LOS ANGELES (Reuters) - An unmanned experimental aircraft designed to fly six times the speed of sound broke apart over the Pacific Ocean seconds into a military test flight due to a faulty control fin, the U.S. Air Force said on Wednesday.
The problem with the fin on the craft known as the Waverider or X-51A was identified in a test flight on Tuesday, 16 seconds after a rocket booster on the remotely monitored craft was ignited to propel it forward, the Air Force said in a statement.
Fifteen seconds later, when the X-51A separated from the rocket booster, it lost control due to a “faulty control fin,” the statement said. The 31 seconds of flight fell far short of the military’s goal for the X-51A to fly for five minutes.
The aircraft broke apart immediately and fell into the Pacific Ocean near Point Mugu northwest of Los Angeles, said Daryl Mayer, a spokesman for the 88th Air Base Wing at Wright-Patterson Air Force Base in Ohio.
Even if the test had been a success, the aircraft would have crashed at the end of the flight in any case and was not considered retrievable.
The Waverider was designed to reach speeds of Mach 6 or above, six times the speed of sound and fast enough to zoom from New York to London in less than an hour. The military has its eye on using the Waverider program to develop missiles with non-nuclear explosives that could strike anywhere in the world within an hour, analysts said.

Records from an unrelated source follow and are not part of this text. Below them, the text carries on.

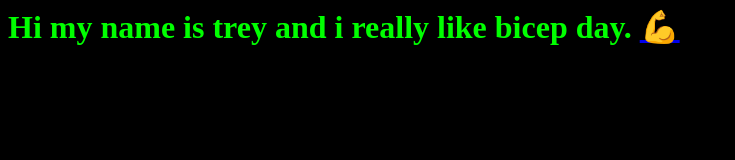
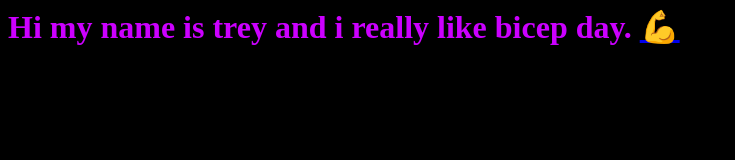
Before and after one commit to TreySwanstrom/website, a plain HTML site: page index.html in a window 1280 px wide. Shown: the whole page, without its empty margins (0-735 px from the left). Drawn offline with Linux system fonts and the light colour scheme.

Commit message:
purple on black

```diff
--- a/index.html
+++ b/index.html
@@ -4,7 +4,7 @@
       Trey's bicep page
     </title>
   </head>
-  <body bgcolor="#000000" text="00FF00">
+  <body bgcolor="#000000" text="cc00ff">
     <h1>
       Hi my name is trey and i really like bicep day.
       <a href="http://web-z4aqg.kinsta.page">&#128170;</a>
```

The cost of the experimental aircraft, which military officials said was dropped from a B-52 bomber before its rocket booster was ignited, has not been disclosed because many details of the program are classified.
The aircraft is known as the Waverider because it stays airborne, in part, with lift generated by the shock waves of its own flight. The Boeing Co’s Phantom Works division performed design and assembly on the craft, the military said.
The fins on the rocket booster kept the aircraft on-course during the initial phase of the flight, despite the problem with the control fin on the X-51A itself, Mayer said.
A Boeing spokeswoman declined to comment on the test flight, citing an Air Force request to have all public communication come from the military.
FUTURE X-51A FLIGHT
This was the third of four X-51A aircraft built for the military, one of which flew for over three minutes at nearly five times the speed of sound during a 2010 test flight, the Air Force said in a statement.
The Air Force, which is analyzing data from Tuesday’s test flight, said one X-51A aircraft remains and that a decision has not been made “when or if that vehicle will fly at this time.”
The Waverider is part of efforts by the U.S. military to develop a prompt global strike capability to hit targets anywhere in the world within an hour, said Guy Ben-Ari, senior fellow with the Center for Strategic and International Studies.
Over the years, the global strike program will likely eat up billions of dollars in development costs, Ben-Ari said. If the program becomes operational, targets could include conventional military sites or militants, he added.
A missile would likely not be fired from a vehicle like the X-51A, but the craft itself would be the missile, he said.
“The differences between what’s an aircraft and what’s a missile and what you would call a drone or a remotely piloted vehicle are becoming very fuzzy,” Ben-Ari said.
That the test flight crashed early due to a problem with a fin would likely be frustrating for the military because that part was relatively easy to build, unlike the largely untested Scramjet engine, said John Pike, director of GlobalSecurity.org, a website for military policy research.
“The only way that you can develop this stuff is to actually take it out and fire it, and so the problem is they’ve got computer models but not much data,” Pike said.
Pratt & Whitney Rocketdyne designed the X-51A’s “Scramjet” engine, which uses the forward motion of the craft to compress air for fuel combustion, according to a description of the project from the military.
“It is unfortunate that a problem with this subsystem caused a termination before we could light the Scramjet engine,” Charlie Brink, X-51A Program Manager for the Air Force Research Laboratory, said in a statement.
“All our data showed we had created the right conditions for engine ignition and we were very hopeful to meet our test objectives,” Brink said.
Reporting By Alex Dobuzinskis; Editing by Cynthia Johnston and Cynthia Osterman